DC Court Navigator Program Helps Enhance Access to Justice

            To those without an attorney, navigating the court system can be challenging. Thankfully, the Court Navigator Program (CNP) can help. CNP staffmembers offer assistance to court visitors to help them effectively navigate both the Judiciary Square campus as well as court processes.  They offer help with understanding court processes - explaining what forms need to be filled out or offices visited in order to complete court business most efficiently -  and provide information to visitors on the various court services that are available and how to best access them. “Ten thousand people are in and out of DC Courts buildings every day and a significant number of them are self represented," says CNP Attorney Advisor Ron Scott.           

            With its current office adjacent to the lobby of Court Building B, the CNP window is the one of the first offices visitors to Small Claims and Landlord Tenant Branches (the two highest volume branches of DC Superior Court) encounter.  No matter what questions they may have about being at court, the CNP staff can help.

            The CNP helps navigate in three separate ways: physical navigation, service navigation, and process navigation. Physical navigation includes escorting individuals around Court Building B and providing directions around the court campus. Process navigation involves explaining how the case the individual is at the court for will flow through the system. The final form of navigation, service Navigation, involves providing information about court services and third party services that are intended to help court visitors, such as the Office of the Tenant Advocate .

           CNP staffmembers Chuck Burke and Ron Scott have both worked at DC Courts for years and are able to assist visitors who may need help to understand court forms, documents and orders.  Chuck Burke, CNP manager, has an extensive experience in the Family Court Social Services Division, so is familiar with providing assistance. Chuck played a key role in the Juvenile Drug Court Program, serving as the community liaison. Before starting at CNP, Chuck helped youth in the Juvenile Drug Court Program earn their high school general equivalency degrees (GEDs) to get themselves back on track. Chuck also worked in the Superior Court's Veterans Navigator Program, assisting veterans with court matters and helping them identify community resources.  Clearly, Chuck is familiar with serving the public and knows court programs well.

            Ron Scott helped develop the Fathering Court program, which helps fathers newly released from prison become meaningful parts of their children's lives, despite their previous absence. Ron used his background knowledge of court procedure as an attorney as well as his passion for launching new programs to help launch CNP.
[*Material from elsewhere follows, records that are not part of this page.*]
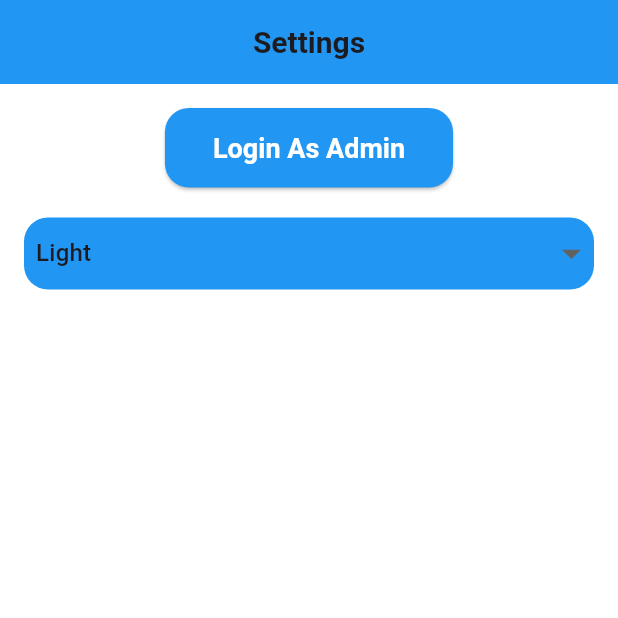
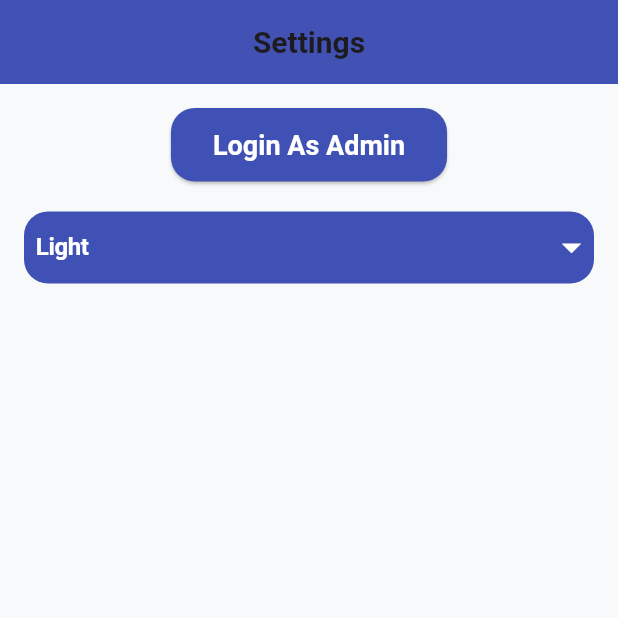
Before and after one commit to ZiyadSobhy/movie_app, a Flutter app: the Setting screen opened by its route, on a phone screen of 412 x 824 dp, the top half of it. Run offline on Flutter 3.47's test engine with Material 3 defaults, Android fonts, the phone set to English and light mode, and no system bars; our stand-ins replace image_picker.

Commit message:
final movie_app and edit something final ensaallah finallll

```diff
--- a/lib/config/theme/theme_manger.dart
+++ b/lib/config/theme/theme_manger.dart
@@ -2,17 +2,17 @@ import 'package:flutter/material.dart';
 
 class ThemeManger {
   static final ThemeData light = ThemeData(
-    primaryColor: Colors.blue,
-    scaffoldBackgroundColor: Colors.white,
+    primaryColor: Colors.indigo,
+    scaffoldBackgroundColor: const Color(0xFFF8F9FA),
     bottomNavigationBarTheme: BottomNavigationBarThemeData(
       type: BottomNavigationBarType.fixed,
       backgroundColor: Colors.white,
-      selectedItemColor: Colors.blue,
+      selectedItemColor: Colors.indigo,
       unselectedItemColor: Colors.grey,
       selectedLabelStyle: const TextStyle(
         fontSize: 14,
         fontWeight: FontWeight.bold,
-        color: Colors.blue,
+        color: Colors.indigo,
       ),
       unselectedLabelStyle: const TextStyle(
         fontSize: 14,
@@ -21,18 +21,18 @@ class ThemeManger {
     ),
     cardTheme: CardTheme(
       shape: RoundedRectangleBorder(borderRadius: BorderRadius.circular(12)),
-      elevation: 4,
+      elevation: 3,
       margin: const EdgeInsets.symmetric(horizontal: 12, vertical: 6),
       color: Colors.white,
     ),
     listTileTheme: const ListTileThemeData(
       contentPadding: EdgeInsets.all(8),
-      iconColor: Colors.red,
+      iconColor: Colors.amber,
       textColor: Colors.black,
       titleTextStyle: TextStyle(
         fontSize: 18,
         fontWeight: FontWeight.bold,
-        color: Colors.black,
+        color: Colors.black87,
       ),
       subtitleTextStyle: TextStyle(
         fontSize: 14,
@@ -40,43 +40,45 @@ class ThemeManger {
       ),
     ),
     textTheme: const TextTheme(
-      bodySmall: TextStyle(fontSize: 16, color: Colors.black),
+      displayLarge: TextStyle(fontSize: 16, fontWeight: FontWeight.bold, color: Colors.white),
+      bodySmall: TextStyle(fontSize: 16, color: Colors.black87),
       bodyLarge: TextStyle(fontSize: 24, fontWeight: FontWeight.bold, color: Colors.black),
       bodyMedium: TextStyle(fontSize: 18, fontWeight: FontWeight.bold, color: Colors.black),
       titleLarge: TextStyle(fontSize: 20, fontWeight: FontWeight.bold, color: Colors.black),
-      labelLarge: TextStyle(fontSize: 16, color: Colors.black),
+      labelLarge: TextStyle(fontSize: 16, color: Colors.black87),
     ),
     appBarTheme: const AppBarTheme(
-      backgroundColor: Colors.blue,
+      backgroundColor: Colors.indigo,
       centerTitle: true,
+      elevation: 2,
     ),
     elevatedButtonTheme: ElevatedButtonThemeData(
       style: ElevatedButton.styleFrom(
         foregroundColor: Colors.white,
-        backgroundColor: Colors.blue,
+        backgroundColor: Colors.indigo,
         textStyle: const TextStyle(fontSize: 18, fontWeight: FontWeight.bold),
-        padding: const EdgeInsets.symmetric(vertical: 16, horizontal: 32),
+        padding: const EdgeInsets.symmetric(vertical: 14, horizontal: 28),
         shape: RoundedRectangleBorder(borderRadius: BorderRadius.circular(16)),
       ),
     ),
     inputDecorationTheme: InputDecorationTheme(
-      labelStyle: const TextStyle(color: Colors.black, fontSize: 16),
+      labelStyle: const TextStyle(color: Colors.indigo, fontSize: 16),
       focusedBorder: OutlineInputBorder(
-        borderSide: const BorderSide(color: Colors.black, width: 1.0),
+        borderSide: const BorderSide(color: Colors.indigo, width: 1.0),
         borderRadius: BorderRadius.circular(12),
       ),
       enabledBorder: OutlineInputBorder(
-        borderSide: const BorderSide(color: Colors.black, width: 1.0),
+        borderSide: const BorderSide(color: Colors.grey, width: 1.0),
         borderRadius: BorderRadius.circular(12),
       ),
     ),
     checkboxTheme: CheckboxThemeData(
       shape: RoundedRectangleBorder(borderRadius: BorderRadius.circular(4)),
-      fillColor: WidgetStateProperty.all(Colors.blue),
+      fillColor: WidgetStateProperty.all(Colors.indigo),
       checkColor: WidgetStateProperty.all(Colors.white),
     ),
     floatingActionButtonTheme: FloatingActionButtonThemeData(
-      backgroundColor: Colors.blue,
+      backgroundColor: Colors.indigo,
       foregroundColor: Colors.white,
       shape: RoundedRectangleBorder(borderRadius: BorderRadius.circular(16)),
     ),
@@ -84,17 +86,17 @@ class ThemeManger {
 
   static final ThemeData dark = ThemeData(
     brightness: Brightness.dark,
-    primaryColor: Colors.tealAccent,
+    primaryColor: Colors.deepPurpleAccent,
     scaffoldBackgroundColor: const Color(0xFF121212),
     bottomNavigationBarTheme: BottomNavigationBarThemeData(
       type: BottomNavigationBarType.fixed,
-      backgroundColor: const Color(0xFF1F1F1F),
-      selectedItemColor: Colors.tealAccent,
+      backgroundColor: const Color(0xFF1E1E1E),
+      selectedItemColor: Colors.amberAccent,
       unselectedItemColor: Colors.grey,
       selectedLabelStyle: const TextStyle(
         fontSize: 14,
         fontWeight: FontWeight.bold,
-        color: Colors.tealAccent,
+        color: Colors.amberAccent,
       ),
       unselectedLabelStyle: const TextStyle(
         fontSize: 14,
@@ -103,13 +105,13 @@ class ThemeManger {
     ),
     cardTheme: CardTheme(
       shape: RoundedRectangleBorder(borderRadius: BorderRadius.circular(12)),
-      elevation: 4,
+      elevation: 3,
       margin: const EdgeInsets.symmetric(horizontal: 12, vertical: 6),
-      color: const Color(0xFF1E1E1E),
+      color: const Color(0xFF1F1F1F),
     ),
     listTileTheme: const ListTileThemeData(
       contentPadding: EdgeInsets.all(8),
-      iconColor: Colors.tealAccent,
+      iconColor: Colors.amberAccent,
       textColor: Colors.white,
       titleTextStyle: TextStyle(
         fontSize: 18,
@@ -122,6 +124,7 @@ class ThemeManger {
       ),
     ),
     textTheme: const TextTheme(
+      displayLarge: TextStyle(fontSize: 16, fontWeight: FontWeight.bold, color: Colors.black),
       bodySmall: TextStyle(fontSize: 16, color: Colors.white70),
       bodyLarge: TextStyle(fontSize: 24, fontWeight: FontWeight.bold, color: Colors.white),
       bodyMedium: TextStyle(fontSize: 18, fontWeight: FontWeight.bold, color: Colors.white),
@@ -129,22 +132,23 @@ class ThemeManger {
       labelLarge: TextStyle(fontSize: 16, color: Colors.white),
     ),
     appBarTheme: const AppBarTheme(
-      backgroundColor: Color(0xFF1F1F1F),
+      backgroundColor: Color(0xFF1E1E1E),
       centerTitle: true,
+      elevation: 2,
     ),
     elevatedButtonTheme: ElevatedButtonThemeData(
       style: ElevatedButton.styleFrom(
         foregroundColor: Colors.black,
-        backgroundColor: Colors.tealAccent,
+        backgroundColor: Colors.amberAccent,
         textStyle: const TextStyle(fontSize: 18, fontWeight: FontWeight.bold),
-        padding: const EdgeInsets.symmetric(vertical: 16, horizontal: 32),
+        padding: const EdgeInsets.symmetric(vertical: 14, horizontal: 28),
         shape: RoundedRectangleBorder(borderRadius: BorderRadius.circular(16)),
       ),
     ),
     inputDecorationTheme: InputDecorationTheme(
-      labelStyle: const TextStyle(color: Colors.white, fontSize: 16),
+      labelStyle: const TextStyle(color: Colors.amberAccent, fontSize: 16),
       focusedBorder: OutlineInputBorder(
-        borderSide: const BorderSide(color: Colors.tealAccent, width: 1.0),
+        borderSide: const BorderSide(color: Colors.amberAccent, width: 1.0),
         borderRadius: BorderRadius.circular(12),
       ),
       enabledBorder: OutlineInputBorder(
@@ -154,11 +158,11 @@ class ThemeManger {
     ),
     checkboxTheme: CheckboxThemeData(
       shape: RoundedRectangleBorder(borderRadius: BorderRadius.circular(4)),
-      fillColor: WidgetStateProperty.all(Colors.tealAccent),
+      fillColor: WidgetStateProperty.all(Colors.amberAccent),
       checkColor: WidgetStateProperty.all(Colors.black),
     ),
     floatingActionButtonTheme: FloatingActionButtonThemeData(
-      backgroundColor: Colors.tealAccent,
+      backgroundColor: Colors.amberAccent,
       foregroundColor: Colors.black,
       shape: RoundedRectangleBorder(borderRadius: BorderRadius.circular(16)),
     ),
--- a/lib/core/routes/route_manger.dart
+++ b/lib/core/routes/route_manger.dart
@@ -6,7 +6,6 @@ import '../../presentation/main_layout/favorites_page/favorites_page.dart';
 import '../../presentation/main_layout/main_layout.dart';
 import '../../presentation/main_layout/movie_details_page/movie_details_page.dart';
 import '../../presentation/main_layout/search_page/search_page.dart';
-import '../../presentation/main_layout/setting/admin/add_movie/add_movie.dart';
 import '../../presentation/main_layout/setting/admin/add_movie/movie_model.dart';
 import '../../presentation/main_layout/setting/admin/admin_dashboard.dart';
 import '../../presentation/main_layout/setting/admin/login_as_admin.dart';
@@ -45,8 +44,7 @@ class RouterManger {
           return MaterialPageRoute(builder: (_) => LoginAsAdmin());
       case adminDashboard:
         return MaterialPageRoute(builder: (_) =>  AdminDashboard());
-        case addMovie:
-        return MaterialPageRoute(builder: (_) =>  const AddMovie());
+
         case movieModel:
           return MaterialPageRoute(builder: (_) =>   MovieModel());
       default:
--- a/lib/presentation/main_layout/all_movies_page/all_movies_page.dart
+++ b/lib/presentation/main_layout/all_movies_page/all_movies_page.dart
@@ -13,7 +13,7 @@ class AllMoviesPage extends StatelessWidget {
     return Scaffold(
       appBar: AppBar(
         title: const Text('All Movies'),
-        automaticallyImplyLeading: false,
+         automaticallyImplyLeading: false,
       ),
       body: ListView.builder(
         itemCount: movie.length,
--- a/lib/presentation/main_layout/main_layout.dart
+++ b/lib/presentation/main_layout/main_layout.dart
@@ -19,7 +19,7 @@ class _MainLayoutState extends State<MainLayout> {
   Widget build(BuildContext context) {
     List<Widget> pages = [
       AllMoviesPage(),
-      const FavoritesPage(),
+      FavoritesPage(),
       SearchPage(),
       Setting(),
     ];
--- a/lib/presentation/main_layout/setting/admin/add_movie/add_movie.dart
+++ /dev/null
@@ -1,27 +0,0 @@
-import 'package:flutter/material.dart';
-import '../../../../../core/routes/route_manger.dart';
-
-class AddMovie extends StatelessWidget {
-  const AddMovie({super.key});
-
-  @override
-  Widget build(BuildContext context) {
-    return Scaffold(
-      appBar: AppBar(
-        title: const Text('Add Movie'),
-
-        leading: IconButton(
-          icon: const Icon(Icons.arrow_back),
-          onPressed: () {
-            Navigator.pop(context);
-          },
-        ),
-      ),
-      body: Center(
-        child: ElevatedButton(onPressed: (){
-          Navigator.pushNamed(context, RouterManger.movieModel);
-        }, child: Text('Add Movie')),
-      )
-    );
-  }
-}
--- a/lib/presentation/main_layout/setting/admin/add_movie/movie_model.dart
+++ b/lib/presentation/main_layout/setting/admin/add_movie/movie_model.dart
@@ -34,8 +34,8 @@ class _MovieModelState extends State<MovieModel> {
     final configProvider = Provider.of<ConfigProvider>(context, listen: false);
     final title = titleController.text.trim();
     final desc = descriptionController.text.trim();
-    final ratingText = ratingController.text.trim();
-// try ensure this value is good to use
+    final ratingText = ratingController.text;
+    // try ensure this value is good to use
     double? rating = double.tryParse(ratingText);
     setState(() {
       ratingError = null;
@@ -63,9 +63,12 @@ class _MovieModelState extends State<MovieModel> {
       Navigator.pop(context);
     } else {
       ScaffoldMessenger.of(context).showSnackBar(
-        const SnackBar(
+        SnackBar(
+          backgroundColor: Theme.of(context).primaryColor,
+
           content: Text(
             "Please fill all fields and ensure the movie doesn't already exist.",
+            style: Theme.of(context).textTheme.displayLarge,
           ),
         ),
       );
--- a/lib/presentation/main_layout/setting/admin/admin_dashboard.dart
+++ b/lib/presentation/main_layout/setting/admin/admin_dashboard.dart
@@ -21,7 +21,7 @@ class AdminDashboard extends StatelessWidget {
       ),
       floatingActionButton: FloatingActionButton(
         onPressed: ()  {
-          Navigator.pushNamed(context, RouterManger.addMovie);
+          Navigator.pushNamed(context, RouterManger.movieModel);
         },
         child: const Icon(Icons.add),
       ),
--- a/lib/presentation/main_layout/setting/admin/login_as_admin.dart
+++ b/lib/presentation/main_layout/setting/admin/login_as_admin.dart
@@ -59,8 +59,8 @@ class _LoginAsAdminState extends State<LoginAsAdmin> {
 
   loginAsAdmin() {
     // Implement your login logic here
-    String username = usernameController.text;
-    String password = passwordController.text;
+    String username = usernameController.text; //admin
+    String password = passwordController.text; // 1234
 
     if (username == 'admin' && password == '1234') {
        Navigator.pushNamed(context, RouterManger.adminDashboard);
--- a/lib/presentation/main_layout/setting/setting.dart
+++ b/lib/presentation/main_layout/setting/setting.dart
@@ -35,11 +35,16 @@ class Setting extends StatelessWidget {
             const SizedBox(height: 20),
             Container(
               decoration: BoxDecoration(
-                color: Theme.of(context).primaryColor,
+                color:
+                    Theme.of(
+                      context,
+                    ).bottomNavigationBarTheme.selectedItemColor,
                 borderRadius: BorderRadius.circular(16),
               ),
 
               child: DropdownButton<String>(
+                icon: const Icon(Icons.arrow_drop_down ,color: Colors.white),
+               dropdownColor: Theme.of(context).bottomNavigationBarTheme.selectedItemColor,
                 underline: SizedBox(),
                 isExpanded: true,
                 iconSize: 30,
@@ -50,7 +55,10 @@ class Setting extends StatelessWidget {
                         value: value,
                         child: Padding(
                           padding: const EdgeInsets.all(8.0),
-                          child: Text(value),
+                          child: Text(
+                            value,
+                            style: Theme.of(context).textTheme.displayLarge,
+                          ),
                         ),
                       );
                     }).toList(),
--- a/lib/presentation/main_layout/widgets/card_move.dart
+++ b/lib/presentation/main_layout/widgets/card_move.dart
@@ -33,6 +33,7 @@ class _CardMoveState extends State<CardMove> {
             child: ClipRRect(
               borderRadius: BorderRadius.circular(8),
               child:
+                  // Unable to load asset: "/data/user/0/com.example.movie_app/cache/..."
                   widget.movieDm.imageUrl.contains("/data/")
                       ? Image.file(
                         File(widget.movieDm.imageUrl),
```
Also changed, not shown: lib/provider/config_provider.dart (+7 -4 lines).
            Though Chuck and Ron had different career paths, they share a common desire – to help people successfully navigate the DC courts, access justice and take advantage of available services. They both share a passion for helping people who may not feel empowered, may not have an attorney, or just may not be familiar with the court system.  Thus the CNP was a perfect fit for both of them. With different backgrounds, they can serve different niches that the CNP requires as well - Ron is able to answer questions with a more legal slant to them, and Chuck is able to de-escalate situations if those at the window are frustrated and having trouble maintaining their composure.

            CNP hosts regular “pop-ups,” special events where a guest speaker from another agency is brought in to provide more detailed information on a specific topic.  There have been several “pop-ups” with a representative from the Office of Tenant Advocate, who was able to answer specific and detailed questions about the rights of tenants.  There has also been a pop-up with a representative from the Department of Behavioral Health, who was able to provide those who stopped by with information on where to seek help for mental health concerns for themselves or their family members, and how to handle a situation that might be getting out of control.

          In tandem with the Department of Behavioral Health Pop Up, CNP also hosted a Mental Health Fair on October 25, in honor of Mental Health Awareness Month, for both employees and the public. The fair was designed to promote awareness to resources available to improve mental health, and included roughly 20 local organizations, ranging from nonprofits to gyms, all with the intention of raising awareness of mental health issues and available resources.

            Since its creation in October of 2018, the CNP office has steadily grown in popularity. In the past year, the CNP has assissted people with 4,115 different cases, on average they help approximately 89 people per day!  Of those people, 92% have said that if they need to return to the court for whatever reason, they would utilize CNP again.  Even with this tremendous success rate, Ron and Chuck are committed to improving the program every chance they get. In the past year the CNP Office has added a computer center and a resource kiosk to help litigants.